"The one thing I want to make clear is that I bear no personal ill will toward Lyndon LaRouche. I think he is a tragic case--not because I feel sorry for him, but because I feel sorry that he was unable to use his talents for the good. Here is a man with a magnificent intellect. He could have been a brilliant statesman, a Nobel Prize-winning economist. He could have done a lot of good for America. He could have had all the recognition he wanted legitimately. And instead he was warped somewhere in childhood and ended up giving American neo-Nazis a full-blown ideology."
That ideology is scarier--and far more pervasive--than the man himself, warns King:
"In 1988, David Duke [the former Ku Klux Klan wizard and head of the National Association for the Advancement of White People who was recently elected to a state representative's seat in Louisiana] followed LaRouche's tactics to the letter. He is part of LaRouche's legacy already, and that is perhaps the most frightening thing to consider."
For now, King says he's done considering LaRouche, except while promoting his new book. His agent is shopping around with another book he wrote during his "LaRouche years"; it is, appropriately enough, a treatise on investigative reporting.
He's happy to be thinking about other things, he says, but he realizes that the expertise he has gained on his subject will make it hard to ever really break free.
"Once you learn so much about any one thing, you sort of have an obligation to keep up with it because people look to you for imformation," he says. "The most important thing is this: I have faith in the American people, and that's why it's so important to bring what Lyndon LaRouche stands for out into the open.

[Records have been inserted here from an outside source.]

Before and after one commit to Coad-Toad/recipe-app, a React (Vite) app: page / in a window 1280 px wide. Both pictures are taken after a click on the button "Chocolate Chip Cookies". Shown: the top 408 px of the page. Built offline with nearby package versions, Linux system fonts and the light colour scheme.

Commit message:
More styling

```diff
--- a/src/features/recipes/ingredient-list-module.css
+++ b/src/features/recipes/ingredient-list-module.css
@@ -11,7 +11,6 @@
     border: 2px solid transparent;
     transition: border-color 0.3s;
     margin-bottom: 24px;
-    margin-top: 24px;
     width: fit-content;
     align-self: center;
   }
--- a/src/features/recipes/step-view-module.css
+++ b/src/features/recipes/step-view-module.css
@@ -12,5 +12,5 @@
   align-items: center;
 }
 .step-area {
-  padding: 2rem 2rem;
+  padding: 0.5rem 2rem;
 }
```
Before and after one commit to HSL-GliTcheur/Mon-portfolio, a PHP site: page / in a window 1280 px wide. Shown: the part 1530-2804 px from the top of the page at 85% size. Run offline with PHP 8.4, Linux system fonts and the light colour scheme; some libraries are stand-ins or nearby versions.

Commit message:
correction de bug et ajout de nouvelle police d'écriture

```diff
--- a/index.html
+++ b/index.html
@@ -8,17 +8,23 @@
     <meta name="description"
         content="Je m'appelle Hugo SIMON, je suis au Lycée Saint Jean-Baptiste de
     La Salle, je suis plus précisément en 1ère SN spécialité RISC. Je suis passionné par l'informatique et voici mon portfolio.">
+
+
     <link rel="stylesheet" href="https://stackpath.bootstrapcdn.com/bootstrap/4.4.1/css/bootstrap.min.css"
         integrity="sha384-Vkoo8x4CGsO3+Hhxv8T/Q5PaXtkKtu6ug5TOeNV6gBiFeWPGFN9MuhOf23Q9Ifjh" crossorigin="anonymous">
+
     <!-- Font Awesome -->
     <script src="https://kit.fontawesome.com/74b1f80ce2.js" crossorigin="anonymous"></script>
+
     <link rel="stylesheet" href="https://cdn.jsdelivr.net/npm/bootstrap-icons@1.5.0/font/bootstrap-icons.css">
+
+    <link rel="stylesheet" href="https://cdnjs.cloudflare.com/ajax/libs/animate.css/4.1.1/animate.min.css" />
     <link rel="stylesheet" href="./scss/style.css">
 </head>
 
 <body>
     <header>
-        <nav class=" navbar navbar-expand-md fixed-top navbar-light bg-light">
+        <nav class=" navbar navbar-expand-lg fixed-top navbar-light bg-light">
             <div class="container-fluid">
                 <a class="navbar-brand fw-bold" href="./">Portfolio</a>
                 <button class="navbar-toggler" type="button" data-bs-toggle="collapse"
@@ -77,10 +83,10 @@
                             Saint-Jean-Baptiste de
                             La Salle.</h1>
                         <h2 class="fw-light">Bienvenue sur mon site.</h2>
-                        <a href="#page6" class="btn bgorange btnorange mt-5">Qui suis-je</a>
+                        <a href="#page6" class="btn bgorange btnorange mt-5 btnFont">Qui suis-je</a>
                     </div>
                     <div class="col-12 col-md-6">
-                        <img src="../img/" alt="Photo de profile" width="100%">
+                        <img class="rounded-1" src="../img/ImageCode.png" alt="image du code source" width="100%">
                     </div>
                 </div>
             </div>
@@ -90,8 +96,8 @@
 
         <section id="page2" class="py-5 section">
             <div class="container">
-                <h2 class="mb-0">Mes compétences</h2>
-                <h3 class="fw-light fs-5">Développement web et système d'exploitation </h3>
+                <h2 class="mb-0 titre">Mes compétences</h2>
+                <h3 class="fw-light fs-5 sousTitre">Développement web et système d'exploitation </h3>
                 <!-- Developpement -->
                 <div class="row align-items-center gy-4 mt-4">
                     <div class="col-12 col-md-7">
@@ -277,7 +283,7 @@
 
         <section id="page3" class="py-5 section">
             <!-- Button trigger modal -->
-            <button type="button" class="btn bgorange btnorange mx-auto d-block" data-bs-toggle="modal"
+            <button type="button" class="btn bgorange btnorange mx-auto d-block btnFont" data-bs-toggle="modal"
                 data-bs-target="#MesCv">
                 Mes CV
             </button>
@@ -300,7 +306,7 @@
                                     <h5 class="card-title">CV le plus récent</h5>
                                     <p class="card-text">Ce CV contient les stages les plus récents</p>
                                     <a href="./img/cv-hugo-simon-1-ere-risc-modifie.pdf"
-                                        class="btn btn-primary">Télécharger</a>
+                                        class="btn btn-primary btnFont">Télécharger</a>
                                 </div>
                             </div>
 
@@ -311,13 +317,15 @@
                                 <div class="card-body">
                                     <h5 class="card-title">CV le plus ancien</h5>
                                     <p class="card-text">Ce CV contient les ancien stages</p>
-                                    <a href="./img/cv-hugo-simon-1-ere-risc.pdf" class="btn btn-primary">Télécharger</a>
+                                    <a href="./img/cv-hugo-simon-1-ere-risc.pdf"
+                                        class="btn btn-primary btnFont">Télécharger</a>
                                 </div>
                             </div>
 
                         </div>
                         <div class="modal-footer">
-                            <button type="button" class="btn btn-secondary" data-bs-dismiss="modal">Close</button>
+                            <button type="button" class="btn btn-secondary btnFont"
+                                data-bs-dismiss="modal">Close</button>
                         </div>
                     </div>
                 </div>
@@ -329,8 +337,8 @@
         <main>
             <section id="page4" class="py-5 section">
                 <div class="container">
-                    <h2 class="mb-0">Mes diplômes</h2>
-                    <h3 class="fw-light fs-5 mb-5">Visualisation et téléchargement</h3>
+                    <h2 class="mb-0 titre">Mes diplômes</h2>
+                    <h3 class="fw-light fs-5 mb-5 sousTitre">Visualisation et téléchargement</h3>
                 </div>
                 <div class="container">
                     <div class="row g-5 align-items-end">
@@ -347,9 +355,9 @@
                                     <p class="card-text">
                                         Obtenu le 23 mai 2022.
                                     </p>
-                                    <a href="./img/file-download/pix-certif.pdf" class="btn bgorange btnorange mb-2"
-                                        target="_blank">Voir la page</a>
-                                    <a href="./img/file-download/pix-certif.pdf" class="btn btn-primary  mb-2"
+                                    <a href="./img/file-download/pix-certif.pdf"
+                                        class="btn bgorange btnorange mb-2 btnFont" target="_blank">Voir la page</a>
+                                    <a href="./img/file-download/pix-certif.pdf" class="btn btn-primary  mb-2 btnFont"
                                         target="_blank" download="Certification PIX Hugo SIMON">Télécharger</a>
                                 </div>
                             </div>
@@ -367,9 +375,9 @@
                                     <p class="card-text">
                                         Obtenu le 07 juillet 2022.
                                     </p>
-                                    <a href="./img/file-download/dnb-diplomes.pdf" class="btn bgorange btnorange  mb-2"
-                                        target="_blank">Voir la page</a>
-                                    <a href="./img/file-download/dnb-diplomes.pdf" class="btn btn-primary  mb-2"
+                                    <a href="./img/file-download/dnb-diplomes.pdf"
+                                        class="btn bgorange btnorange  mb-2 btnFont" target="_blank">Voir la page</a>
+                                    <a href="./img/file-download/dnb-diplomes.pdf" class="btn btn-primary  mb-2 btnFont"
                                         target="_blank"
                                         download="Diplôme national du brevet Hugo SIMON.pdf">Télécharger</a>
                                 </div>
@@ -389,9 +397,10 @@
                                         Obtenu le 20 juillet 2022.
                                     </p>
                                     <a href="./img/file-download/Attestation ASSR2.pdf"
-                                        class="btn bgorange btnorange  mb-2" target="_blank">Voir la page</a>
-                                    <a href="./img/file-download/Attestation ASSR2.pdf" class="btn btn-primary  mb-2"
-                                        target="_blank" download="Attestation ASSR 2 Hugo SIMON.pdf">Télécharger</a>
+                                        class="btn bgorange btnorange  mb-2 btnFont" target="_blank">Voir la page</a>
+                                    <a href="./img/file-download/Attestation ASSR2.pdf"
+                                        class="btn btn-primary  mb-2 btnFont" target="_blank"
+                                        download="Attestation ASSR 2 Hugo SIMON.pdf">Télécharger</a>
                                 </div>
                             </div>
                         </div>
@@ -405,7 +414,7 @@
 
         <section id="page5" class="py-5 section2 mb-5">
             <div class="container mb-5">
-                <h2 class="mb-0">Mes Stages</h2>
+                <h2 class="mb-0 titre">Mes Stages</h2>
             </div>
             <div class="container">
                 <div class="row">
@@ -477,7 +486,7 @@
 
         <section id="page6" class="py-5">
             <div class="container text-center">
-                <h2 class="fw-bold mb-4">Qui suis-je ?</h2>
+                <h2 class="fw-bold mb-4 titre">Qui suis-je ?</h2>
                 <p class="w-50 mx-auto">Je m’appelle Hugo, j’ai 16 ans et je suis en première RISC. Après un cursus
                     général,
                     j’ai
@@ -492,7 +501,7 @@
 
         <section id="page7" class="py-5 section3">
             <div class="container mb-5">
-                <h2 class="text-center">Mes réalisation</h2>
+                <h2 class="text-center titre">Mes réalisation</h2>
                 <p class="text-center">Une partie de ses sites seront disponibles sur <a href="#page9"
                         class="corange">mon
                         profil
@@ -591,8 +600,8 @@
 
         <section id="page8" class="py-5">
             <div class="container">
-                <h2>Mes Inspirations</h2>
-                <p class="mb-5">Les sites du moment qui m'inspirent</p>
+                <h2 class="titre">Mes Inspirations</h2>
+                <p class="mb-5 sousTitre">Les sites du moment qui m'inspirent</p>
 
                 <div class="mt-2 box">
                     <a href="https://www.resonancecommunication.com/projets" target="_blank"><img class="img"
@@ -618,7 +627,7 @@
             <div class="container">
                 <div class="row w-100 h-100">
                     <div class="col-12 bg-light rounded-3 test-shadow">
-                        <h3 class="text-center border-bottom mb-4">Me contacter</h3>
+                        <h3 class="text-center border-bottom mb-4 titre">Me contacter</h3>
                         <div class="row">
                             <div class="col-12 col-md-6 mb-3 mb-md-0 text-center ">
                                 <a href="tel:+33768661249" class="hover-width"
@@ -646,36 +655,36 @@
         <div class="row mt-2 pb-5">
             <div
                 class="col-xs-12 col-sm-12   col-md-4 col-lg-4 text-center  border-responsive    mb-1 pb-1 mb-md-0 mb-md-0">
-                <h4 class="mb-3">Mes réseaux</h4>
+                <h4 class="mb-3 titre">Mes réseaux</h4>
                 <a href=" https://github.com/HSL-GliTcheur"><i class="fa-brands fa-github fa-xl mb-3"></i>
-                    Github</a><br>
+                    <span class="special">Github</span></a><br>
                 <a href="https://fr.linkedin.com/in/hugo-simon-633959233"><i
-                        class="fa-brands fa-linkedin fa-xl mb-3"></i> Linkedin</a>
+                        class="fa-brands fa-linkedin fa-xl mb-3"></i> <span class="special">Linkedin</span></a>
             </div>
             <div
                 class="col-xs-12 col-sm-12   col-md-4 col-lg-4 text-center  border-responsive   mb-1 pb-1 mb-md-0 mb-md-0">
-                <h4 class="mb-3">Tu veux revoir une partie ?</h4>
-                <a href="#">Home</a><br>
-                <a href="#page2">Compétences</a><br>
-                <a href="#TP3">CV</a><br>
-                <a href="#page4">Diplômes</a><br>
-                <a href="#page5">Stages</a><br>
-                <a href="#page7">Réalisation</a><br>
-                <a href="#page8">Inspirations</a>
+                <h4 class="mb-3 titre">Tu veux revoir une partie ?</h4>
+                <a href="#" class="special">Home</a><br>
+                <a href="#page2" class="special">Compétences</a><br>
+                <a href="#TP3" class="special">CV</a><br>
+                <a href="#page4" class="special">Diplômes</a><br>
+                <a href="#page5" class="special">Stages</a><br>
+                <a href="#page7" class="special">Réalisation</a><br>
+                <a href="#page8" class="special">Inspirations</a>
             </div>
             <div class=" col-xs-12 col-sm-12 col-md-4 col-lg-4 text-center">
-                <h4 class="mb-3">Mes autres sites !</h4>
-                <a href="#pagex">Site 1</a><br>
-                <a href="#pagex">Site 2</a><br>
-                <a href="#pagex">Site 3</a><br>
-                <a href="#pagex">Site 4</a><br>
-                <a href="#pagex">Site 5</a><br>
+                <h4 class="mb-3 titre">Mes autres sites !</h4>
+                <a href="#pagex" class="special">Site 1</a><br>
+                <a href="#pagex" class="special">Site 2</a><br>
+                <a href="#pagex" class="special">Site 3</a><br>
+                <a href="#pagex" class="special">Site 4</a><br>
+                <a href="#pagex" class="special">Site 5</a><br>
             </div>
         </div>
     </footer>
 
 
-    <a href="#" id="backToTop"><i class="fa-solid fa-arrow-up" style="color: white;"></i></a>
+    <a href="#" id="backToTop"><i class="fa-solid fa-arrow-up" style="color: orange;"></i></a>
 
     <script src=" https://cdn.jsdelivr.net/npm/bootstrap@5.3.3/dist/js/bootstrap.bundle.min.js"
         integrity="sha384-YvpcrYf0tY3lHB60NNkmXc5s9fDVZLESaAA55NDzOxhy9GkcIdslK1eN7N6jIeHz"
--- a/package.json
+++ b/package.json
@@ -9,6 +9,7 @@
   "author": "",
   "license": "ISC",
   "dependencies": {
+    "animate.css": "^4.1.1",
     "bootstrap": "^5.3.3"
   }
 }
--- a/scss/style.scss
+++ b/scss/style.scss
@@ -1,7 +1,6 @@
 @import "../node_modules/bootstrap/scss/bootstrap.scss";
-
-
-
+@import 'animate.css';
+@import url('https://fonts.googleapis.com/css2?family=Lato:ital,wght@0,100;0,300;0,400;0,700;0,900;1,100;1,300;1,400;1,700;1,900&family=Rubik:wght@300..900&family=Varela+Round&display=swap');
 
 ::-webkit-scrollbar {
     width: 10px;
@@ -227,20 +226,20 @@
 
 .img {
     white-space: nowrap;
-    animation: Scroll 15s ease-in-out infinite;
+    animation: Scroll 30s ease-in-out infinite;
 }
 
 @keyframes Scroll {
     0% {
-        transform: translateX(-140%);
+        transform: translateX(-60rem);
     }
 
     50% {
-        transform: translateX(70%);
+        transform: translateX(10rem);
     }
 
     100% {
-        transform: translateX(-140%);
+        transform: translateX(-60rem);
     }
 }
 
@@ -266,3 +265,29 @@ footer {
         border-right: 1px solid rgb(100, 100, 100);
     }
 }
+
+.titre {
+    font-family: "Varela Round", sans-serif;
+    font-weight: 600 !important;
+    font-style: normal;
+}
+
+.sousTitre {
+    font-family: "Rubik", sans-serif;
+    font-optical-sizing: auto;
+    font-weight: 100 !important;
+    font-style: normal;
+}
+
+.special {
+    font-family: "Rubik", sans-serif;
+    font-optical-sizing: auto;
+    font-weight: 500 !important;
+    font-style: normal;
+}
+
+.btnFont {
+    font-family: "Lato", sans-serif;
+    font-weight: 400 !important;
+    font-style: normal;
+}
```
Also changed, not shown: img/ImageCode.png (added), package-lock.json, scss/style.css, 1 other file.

"I believe that once Americans truly understand, they will reject him. I just want to help them understand."